Muster your immune health
There are greens, there are green greens, and then their inexperienced leafy vegetables. green leafy veggies are probably one of the maximum superior companies of food in terms of vitamins, and now not many can overtake the dense nutritional composition of leafy greens. Whilst different kinds of veggies also are nutritious and terrific for fitness, none come near leafy veggies when it comes to the quantity of fitness advantages.
Though we opt for healthy greens, the marketplace doesn’t always seem to have the fresh ones or the healthiest. That is something to be aware of before we go out bulk shopping for groceries and veggies.
This article takes us through the 5 most helpful leafy greens to boost your immunity.
- Since generations this popular leafy green has served exemplary in incorporating the body with vital nutrients. Spinach leafy green vegetable can be cooked in variety of dishes, including soups, sauces, smoothies and salads.
- Prolific nutrients of spinach are impressive. With one cup (30 grams) of raw spinach providing 181% of the DV for vitamin K, 56% of the DV for vitamin A and 13% of the DV for manganese
- Spinach are reservoirs of folate; it is a key role in red blood cell production and the prevention of neural tube defects in pregnancy
- On studying the neural tube defect spina bifida found that one of the most preventable risk factors for this condition was a low intake of folate during the first trimester of pregnancy.
- During pregnancy, this is a great way to increase folate intake, it acts as a prenatal vitamin.
- Cabbage is formed of clusters of thick leaves that come in green, white and purple colours.’
- It belongs to the Brassica family, along with Brussels sprouts, kale and broccoli
- Vegetables in this plant family contain glycosylates, which give them a bitter flavour.
- Animal studies have found that foods that contain these plant compounds may have cancer-protective properties, especially against lung and esophageal cancer.
- Another benefit of cabbage is that it can be fermented and turned into sauerkraut, which provides numerous health benefits, such as improving your digestion and supporting your immune system.
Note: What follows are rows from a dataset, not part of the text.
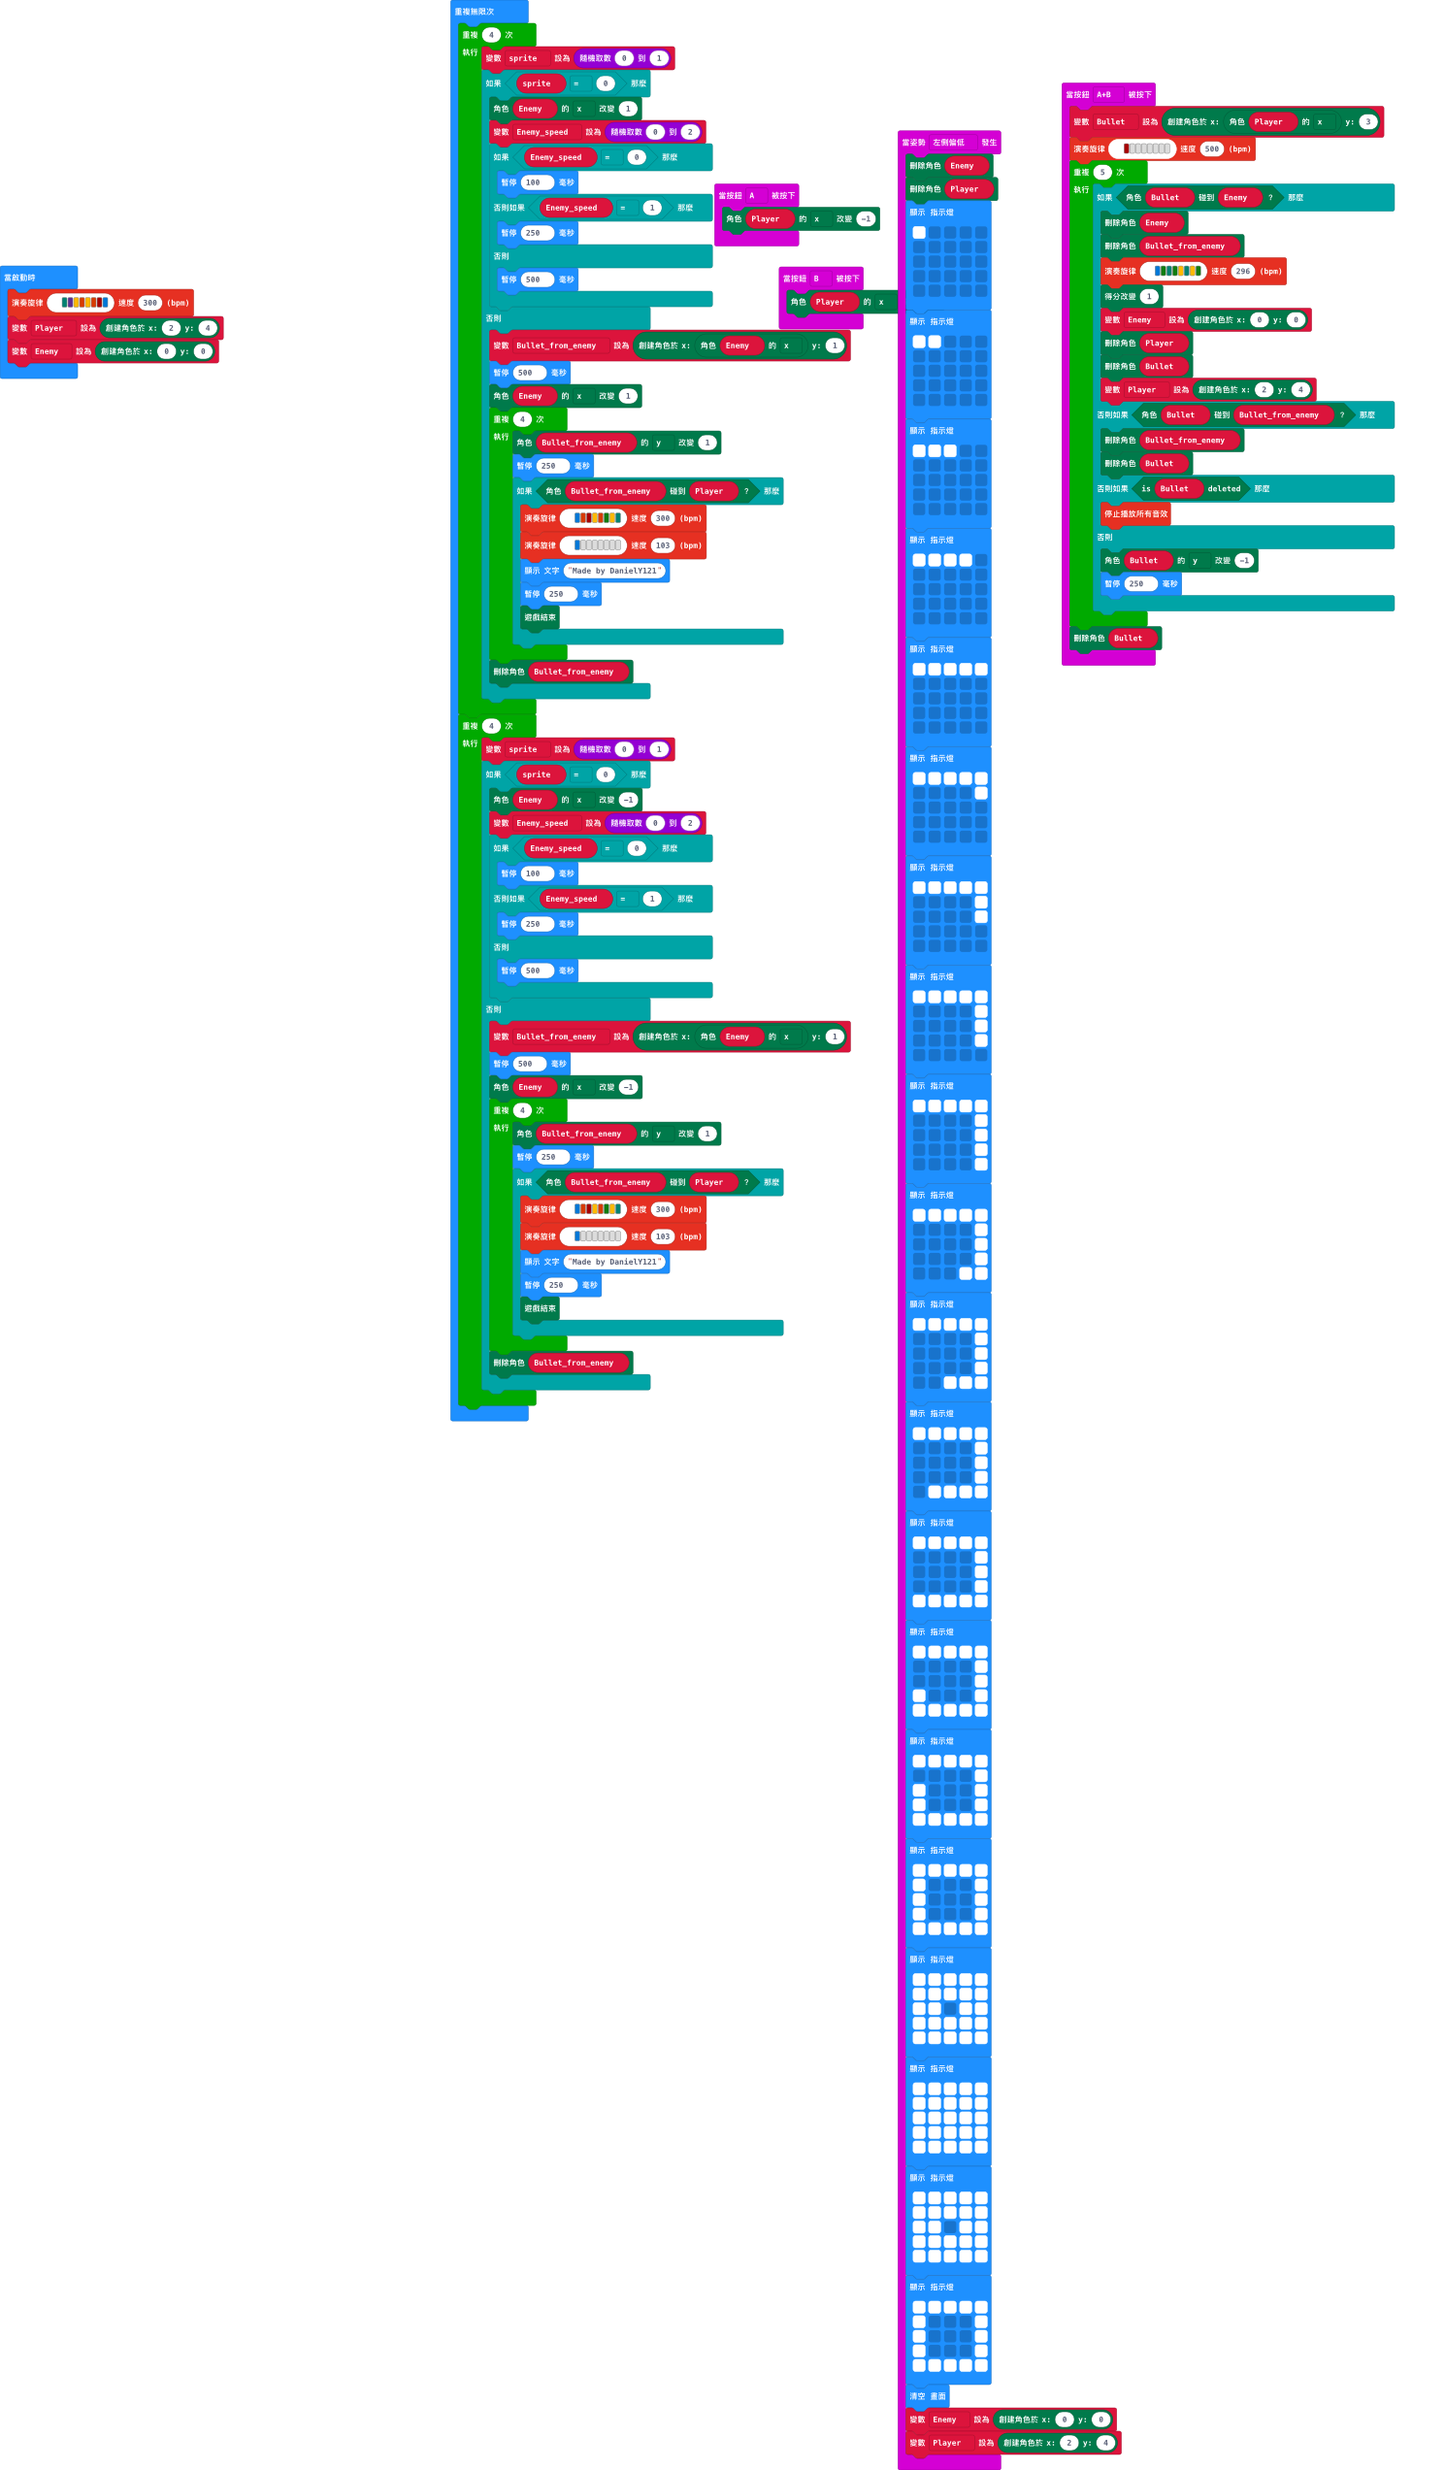
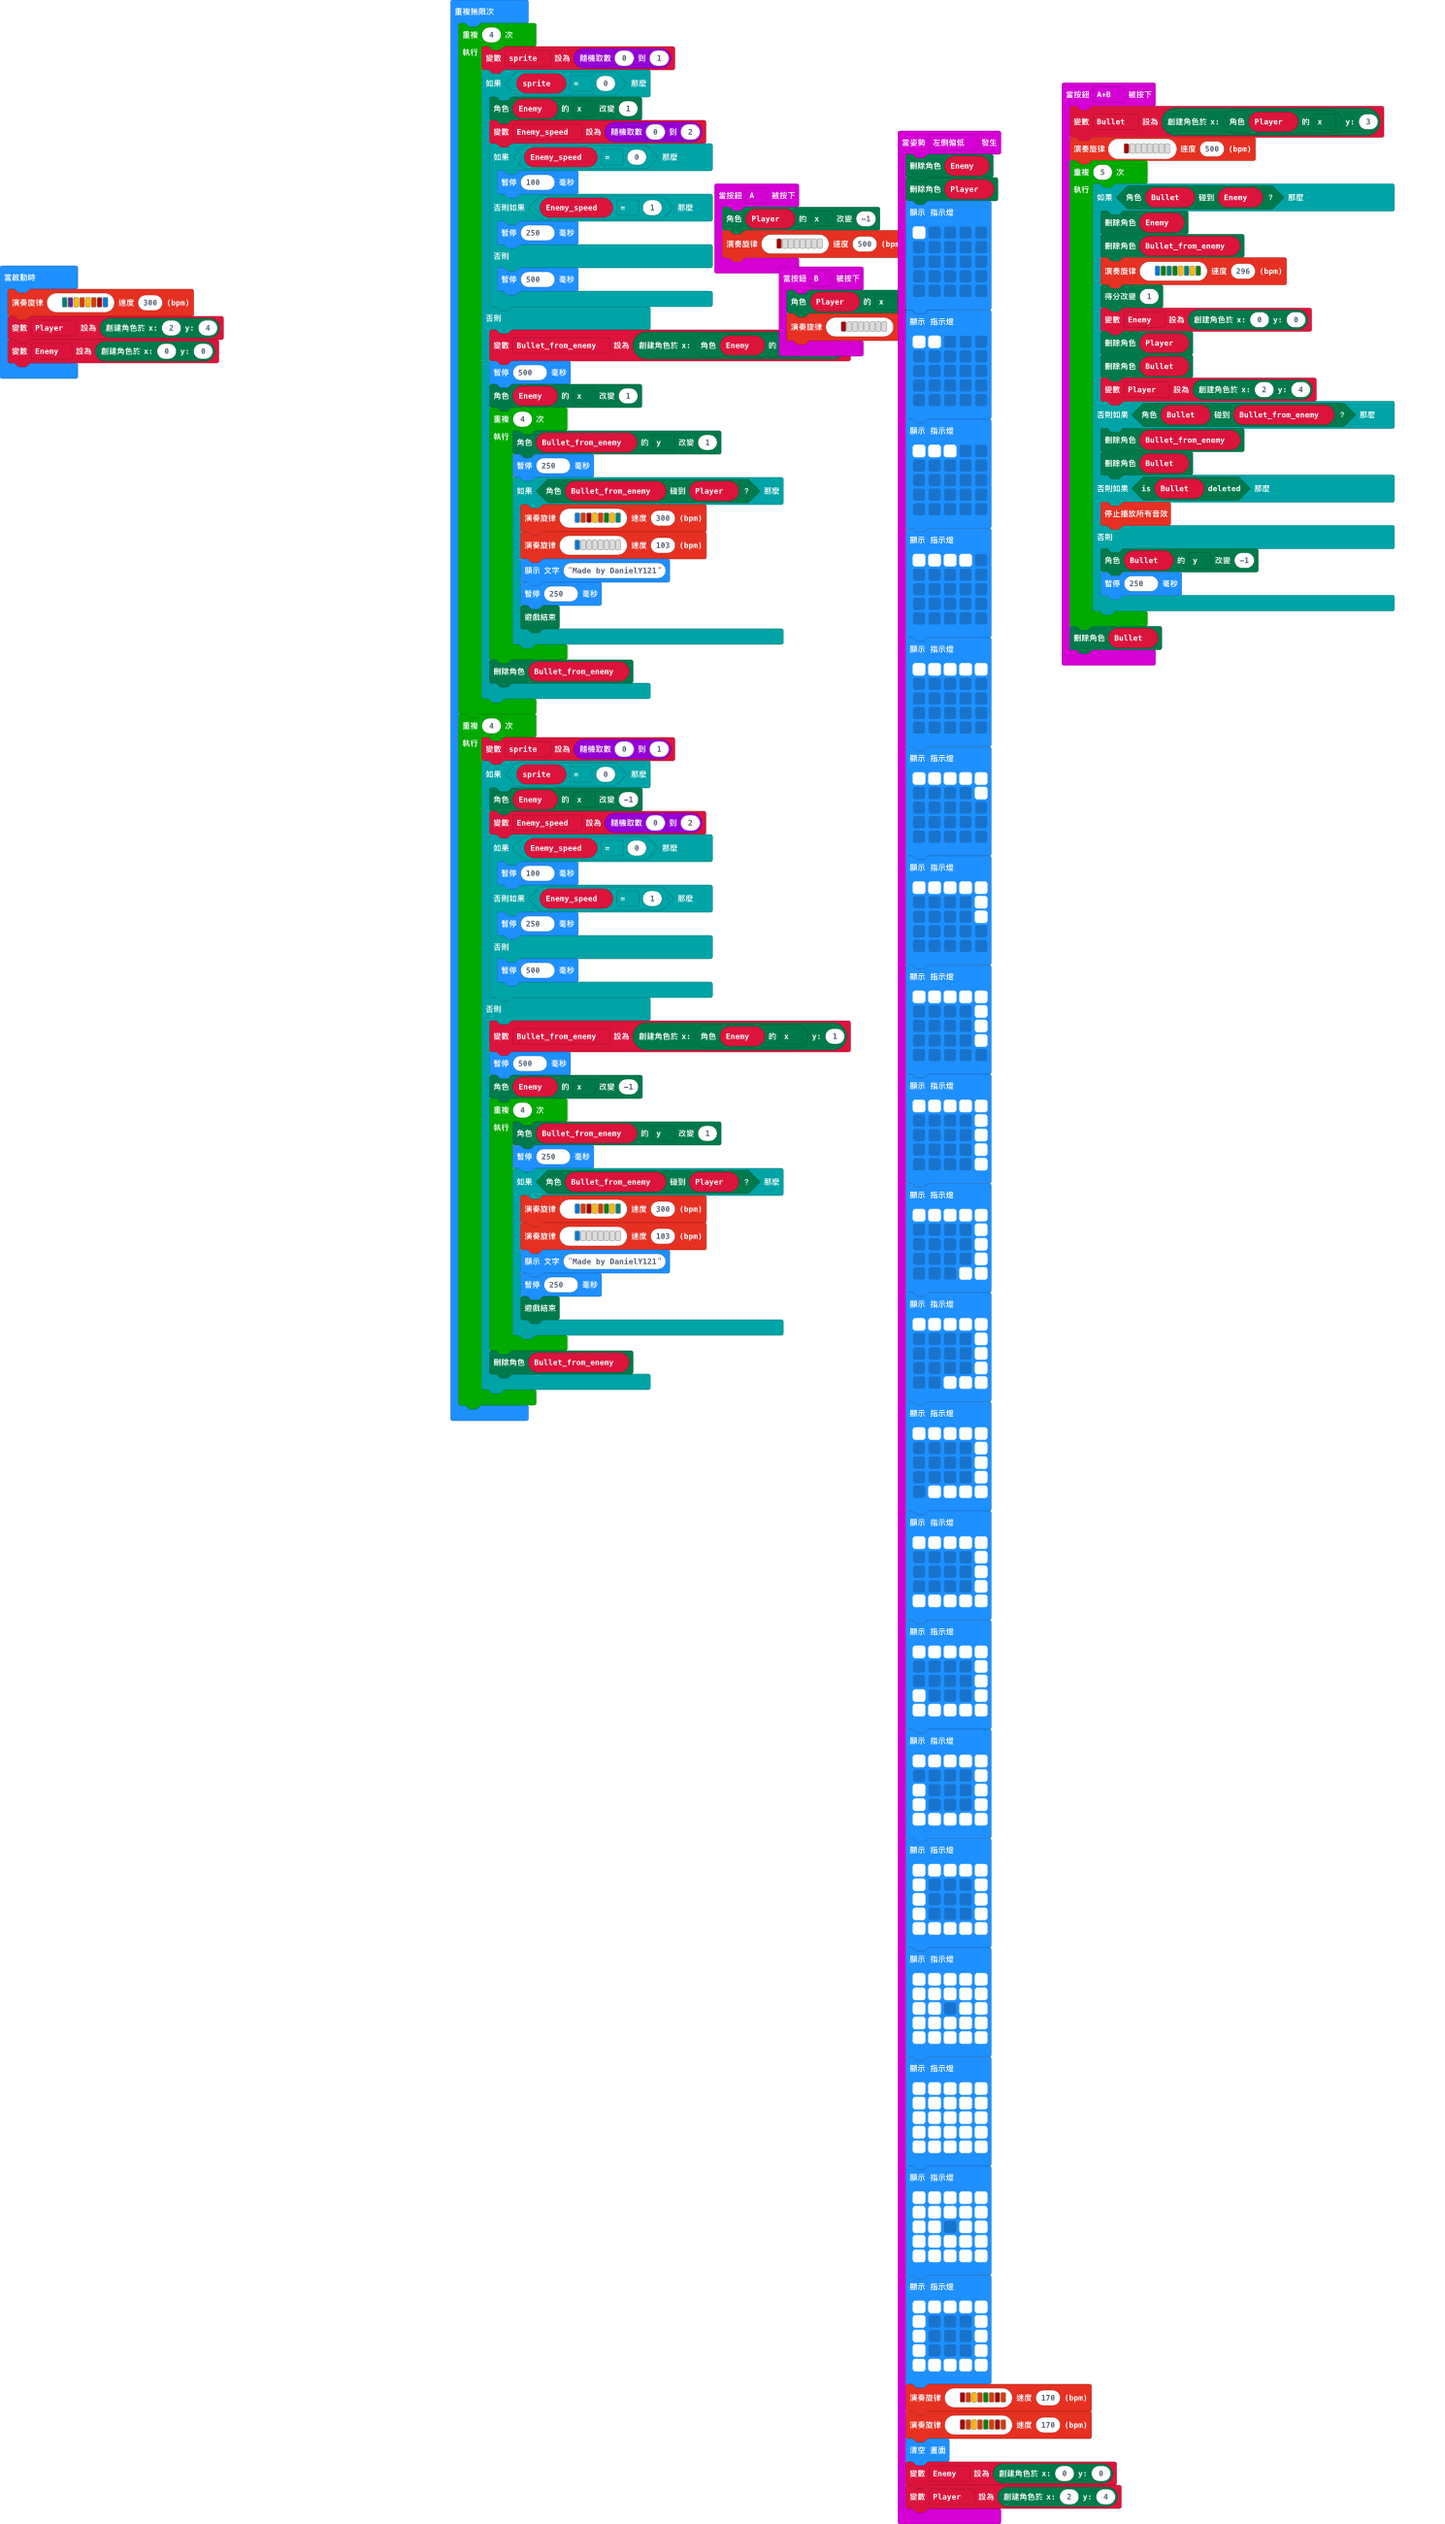
music

Changed region(s): [[0.3089, 0.0, 0.7723, 0.9933], [0.7414, 0.031, 0.9886, 0.2794], [0.0, 0.0931, 0.1545, 0.1552]]

diff --git a/main.ts b/main.ts
@@ -141,12 +141,15 @@ input.onGesture(Gesture.TiltLeft, function () {
         # . . . #
         # # # # #
         `)
+    music.playMelody("C5 B A B G B C5 B ", 170)
+    music.playMelody("C5 B A B G B C5 B ", 170)
     basic.clearScreen()
     Enemy = game.createSprite(0, 0)
     Player = game.createSprite(2, 4)
 })
 input.onButtonPressed(Button.A, function () {
     Player.change(LedSpriteProperty.X, -1)
+    music.playMelody("C5 - - - - - - - ", 500)
 })
 input.onButtonPressed(Button.AB, function () {
     Bullet = game.createSprite(Player.get(LedSpriteProperty.X), 3)
@@ -175,6 +178,7 @@ input.onButtonPressed(Button.AB, function () {
 })
 input.onButtonPressed(Button.B, function () {
     Player.change(LedSpriteProperty.X, 1)
+    music.playMelody("C5 - - - - - - - ", 500)
 })
 let Enemy_speed = 0
 let sprite = 0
It may even aid weight
- Since the Middle Ages, beets have been claimed to be beneficial for health.
- Indeed, they have an impressive nutrient profile, but while beets are commonly used in dishes, the leaves are often ignored.
- This is unfortunate, considering that they’re edible and rich in potassium, calcium, riboflavin, fibre and vitamins A and K. Just one cup (144 grams) of cooked beet greens contains 220% of the DV for vitamin A, 37% of the DV for potassium and 17% of the DV for fibre (19).
- They also contain the antioxidants beta-carotene and lutein, which may reduce the risk of eye disorders, such as macular degeneration and cataracts
- Beet greens can be added to salads, soups or sautéed and eaten as a side dish.
- Watercress is an aquatic plant from the Brassicaceae family and thus similar to arugula and mustard greens.
- It’s said to have healing properties and has been used in herbal medicine for centuries. However, no human studies have confirmed these benefits so far.
- Test-tube studies have found watercress extract to be beneficial in targeting cancer stem cells and impairing cancer cell reproduction and invasion.
- Due to its bitter and slightly spicy flavour, watercress makes a great addition to neutrally flavoured foods.
- Romaine lettuce is a common leafy vegetable with sturdy, dark leaves with a firm centre rib.
- It has a crunchy texture and is a popular lettuce, particularly in Caesar salads.
- It’s a good source of vitamins A and K, with one cup (47 grams) providing 82% and 60% of the DVs for these vitamins respectively.
- What’s more, research in rats showed that lettuce improved their levels of blood lipids, potentially reducing the risk of heart disease. Further studies need to investigate these benefits in people.